Trouble hits Intel’s Sandy Bridge

Intel’s Sandy Bridge chip was perhaps the most impressive thing at this year’s Consumer Electronics Show, but the rollout of the next generations processors has hit a stumbling block. Sandy Bridge

Intel today announced it had discovered a flaw in a support chip that works with next generation – or so-called Sandy Bridge – processors, and has suspended shipments and will be replacing those that have already shipped with the affected support chip.

To be clear: There’s nothing wrong with Sandy Bridge itself, which includes the ballyhooed “Intel Insider” technology that provides such sufficient security that major studios (including Warner Bros.) will begin releasing high-definition versions of films online in conjunction with DVD and Blu-ray releases.

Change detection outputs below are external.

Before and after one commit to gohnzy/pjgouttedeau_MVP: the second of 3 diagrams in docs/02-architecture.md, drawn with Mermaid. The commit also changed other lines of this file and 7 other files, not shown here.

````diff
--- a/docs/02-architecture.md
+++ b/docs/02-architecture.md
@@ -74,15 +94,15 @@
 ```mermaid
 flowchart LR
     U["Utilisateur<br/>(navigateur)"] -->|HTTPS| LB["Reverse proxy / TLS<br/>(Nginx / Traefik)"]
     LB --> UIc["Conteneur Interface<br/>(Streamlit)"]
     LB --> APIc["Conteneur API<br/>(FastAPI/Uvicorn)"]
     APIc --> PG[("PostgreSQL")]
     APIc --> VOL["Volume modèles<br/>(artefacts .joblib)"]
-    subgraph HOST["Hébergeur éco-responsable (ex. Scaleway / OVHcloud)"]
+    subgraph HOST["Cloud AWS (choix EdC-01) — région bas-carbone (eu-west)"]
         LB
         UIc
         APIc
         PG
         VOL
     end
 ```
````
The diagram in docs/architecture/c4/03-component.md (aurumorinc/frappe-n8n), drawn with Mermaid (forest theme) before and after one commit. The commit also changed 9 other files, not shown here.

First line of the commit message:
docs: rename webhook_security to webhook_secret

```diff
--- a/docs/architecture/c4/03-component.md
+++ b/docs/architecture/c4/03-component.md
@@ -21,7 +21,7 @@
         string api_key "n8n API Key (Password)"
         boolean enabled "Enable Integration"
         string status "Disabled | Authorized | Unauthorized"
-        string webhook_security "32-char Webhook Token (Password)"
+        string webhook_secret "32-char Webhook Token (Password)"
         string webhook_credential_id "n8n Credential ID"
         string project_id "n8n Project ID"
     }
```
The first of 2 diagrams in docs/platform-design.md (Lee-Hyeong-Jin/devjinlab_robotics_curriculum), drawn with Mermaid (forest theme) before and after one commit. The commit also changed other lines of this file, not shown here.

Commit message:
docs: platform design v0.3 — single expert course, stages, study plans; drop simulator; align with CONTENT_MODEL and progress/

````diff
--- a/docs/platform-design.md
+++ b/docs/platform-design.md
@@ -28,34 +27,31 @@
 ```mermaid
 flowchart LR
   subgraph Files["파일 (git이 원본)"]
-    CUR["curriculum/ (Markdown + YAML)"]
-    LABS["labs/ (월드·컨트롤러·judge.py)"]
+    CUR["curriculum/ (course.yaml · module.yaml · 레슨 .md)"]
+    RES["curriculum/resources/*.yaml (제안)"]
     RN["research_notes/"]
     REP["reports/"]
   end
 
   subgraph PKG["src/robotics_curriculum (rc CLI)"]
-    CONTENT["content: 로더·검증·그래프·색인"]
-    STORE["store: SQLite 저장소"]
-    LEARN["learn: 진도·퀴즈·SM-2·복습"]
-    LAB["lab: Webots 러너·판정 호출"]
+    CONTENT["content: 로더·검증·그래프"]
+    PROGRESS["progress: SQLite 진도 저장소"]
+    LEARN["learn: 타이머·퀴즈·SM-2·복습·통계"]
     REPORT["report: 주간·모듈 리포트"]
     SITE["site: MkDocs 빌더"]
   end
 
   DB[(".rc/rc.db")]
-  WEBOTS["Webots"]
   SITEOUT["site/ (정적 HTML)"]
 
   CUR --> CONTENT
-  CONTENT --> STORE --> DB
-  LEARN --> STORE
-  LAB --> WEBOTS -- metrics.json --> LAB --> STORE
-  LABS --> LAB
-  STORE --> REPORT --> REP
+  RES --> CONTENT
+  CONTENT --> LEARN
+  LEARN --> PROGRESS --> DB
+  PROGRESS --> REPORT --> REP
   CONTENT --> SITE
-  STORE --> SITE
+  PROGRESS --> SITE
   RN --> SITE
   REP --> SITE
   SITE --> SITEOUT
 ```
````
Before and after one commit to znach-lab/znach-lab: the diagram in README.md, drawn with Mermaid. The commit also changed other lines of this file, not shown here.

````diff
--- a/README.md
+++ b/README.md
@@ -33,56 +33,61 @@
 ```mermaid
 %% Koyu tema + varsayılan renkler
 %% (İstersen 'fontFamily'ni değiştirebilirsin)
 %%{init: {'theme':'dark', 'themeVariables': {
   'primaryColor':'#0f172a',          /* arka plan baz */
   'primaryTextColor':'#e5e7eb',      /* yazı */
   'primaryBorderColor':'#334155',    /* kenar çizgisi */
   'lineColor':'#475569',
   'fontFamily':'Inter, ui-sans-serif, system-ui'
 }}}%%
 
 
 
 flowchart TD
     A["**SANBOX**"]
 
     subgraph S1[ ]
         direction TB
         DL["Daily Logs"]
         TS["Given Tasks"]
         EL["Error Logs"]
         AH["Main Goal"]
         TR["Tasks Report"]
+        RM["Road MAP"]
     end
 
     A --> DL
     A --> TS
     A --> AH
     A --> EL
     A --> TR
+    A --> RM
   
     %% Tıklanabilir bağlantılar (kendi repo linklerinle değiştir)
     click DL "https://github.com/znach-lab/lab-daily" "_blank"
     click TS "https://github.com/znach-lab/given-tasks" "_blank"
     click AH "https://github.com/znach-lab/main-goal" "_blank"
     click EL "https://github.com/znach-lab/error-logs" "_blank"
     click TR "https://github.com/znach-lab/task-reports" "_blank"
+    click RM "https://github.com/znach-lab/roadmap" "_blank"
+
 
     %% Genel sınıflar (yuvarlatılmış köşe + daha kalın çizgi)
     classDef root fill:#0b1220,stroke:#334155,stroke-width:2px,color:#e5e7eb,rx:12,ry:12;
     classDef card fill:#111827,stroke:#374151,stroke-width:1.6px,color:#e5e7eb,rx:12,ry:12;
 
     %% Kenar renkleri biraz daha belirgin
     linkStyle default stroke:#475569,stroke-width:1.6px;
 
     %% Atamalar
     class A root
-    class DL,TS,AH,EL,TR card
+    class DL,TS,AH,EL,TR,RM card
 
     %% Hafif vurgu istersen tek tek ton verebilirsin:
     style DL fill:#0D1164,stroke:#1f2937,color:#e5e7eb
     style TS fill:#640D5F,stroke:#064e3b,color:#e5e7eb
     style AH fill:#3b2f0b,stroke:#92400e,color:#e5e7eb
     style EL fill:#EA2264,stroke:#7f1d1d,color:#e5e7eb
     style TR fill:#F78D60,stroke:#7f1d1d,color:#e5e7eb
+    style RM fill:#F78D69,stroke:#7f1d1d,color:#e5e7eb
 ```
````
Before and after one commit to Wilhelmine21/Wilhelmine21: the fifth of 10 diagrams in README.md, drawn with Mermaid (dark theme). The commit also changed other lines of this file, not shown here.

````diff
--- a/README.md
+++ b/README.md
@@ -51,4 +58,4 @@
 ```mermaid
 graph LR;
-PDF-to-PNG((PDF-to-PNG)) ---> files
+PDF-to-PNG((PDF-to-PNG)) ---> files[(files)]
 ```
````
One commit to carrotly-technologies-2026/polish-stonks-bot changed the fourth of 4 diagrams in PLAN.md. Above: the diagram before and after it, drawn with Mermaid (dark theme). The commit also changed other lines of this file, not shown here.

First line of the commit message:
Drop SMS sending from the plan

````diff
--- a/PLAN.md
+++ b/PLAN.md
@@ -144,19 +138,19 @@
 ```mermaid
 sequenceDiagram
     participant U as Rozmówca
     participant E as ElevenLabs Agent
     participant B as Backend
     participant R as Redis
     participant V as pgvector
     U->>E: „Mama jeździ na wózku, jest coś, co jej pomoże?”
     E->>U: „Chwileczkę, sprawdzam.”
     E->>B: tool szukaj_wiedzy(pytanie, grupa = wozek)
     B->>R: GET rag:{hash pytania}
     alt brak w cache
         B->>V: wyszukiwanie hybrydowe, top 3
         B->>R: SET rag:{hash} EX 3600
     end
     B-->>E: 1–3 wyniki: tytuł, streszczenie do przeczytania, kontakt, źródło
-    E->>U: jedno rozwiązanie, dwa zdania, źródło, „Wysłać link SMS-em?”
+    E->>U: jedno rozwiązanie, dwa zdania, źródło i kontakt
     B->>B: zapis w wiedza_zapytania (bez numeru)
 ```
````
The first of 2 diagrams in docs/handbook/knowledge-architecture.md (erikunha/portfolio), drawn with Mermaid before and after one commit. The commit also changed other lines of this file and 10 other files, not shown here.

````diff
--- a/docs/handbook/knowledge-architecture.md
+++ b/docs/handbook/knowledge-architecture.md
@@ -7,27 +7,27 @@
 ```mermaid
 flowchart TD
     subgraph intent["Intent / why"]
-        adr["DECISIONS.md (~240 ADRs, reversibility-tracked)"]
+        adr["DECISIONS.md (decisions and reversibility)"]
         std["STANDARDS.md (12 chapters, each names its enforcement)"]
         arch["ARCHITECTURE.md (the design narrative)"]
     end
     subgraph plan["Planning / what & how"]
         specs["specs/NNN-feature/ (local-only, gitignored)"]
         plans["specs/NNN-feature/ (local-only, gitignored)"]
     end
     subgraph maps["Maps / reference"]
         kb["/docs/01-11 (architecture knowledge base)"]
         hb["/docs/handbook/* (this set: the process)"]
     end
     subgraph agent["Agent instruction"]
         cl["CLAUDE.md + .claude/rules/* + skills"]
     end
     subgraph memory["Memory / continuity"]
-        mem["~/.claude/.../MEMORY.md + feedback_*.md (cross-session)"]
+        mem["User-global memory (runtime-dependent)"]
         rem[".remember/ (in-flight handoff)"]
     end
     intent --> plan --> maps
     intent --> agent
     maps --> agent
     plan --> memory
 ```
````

But it’s still a disappointing setback for the company that will cost it up to $1 billion in lost revenue and repair/replacement costs.

The problem was the support chip, code-named Cougar Point, had flaws in its Serial ATA (SATA) ports. Ultimately, that could have meant that SATA devices, such as hard drives and DVD drives, might not have work properly.

Intel expects to have an updated version of the chip ready to go in late February, but it will be April before it sees a full recovery of production volumes.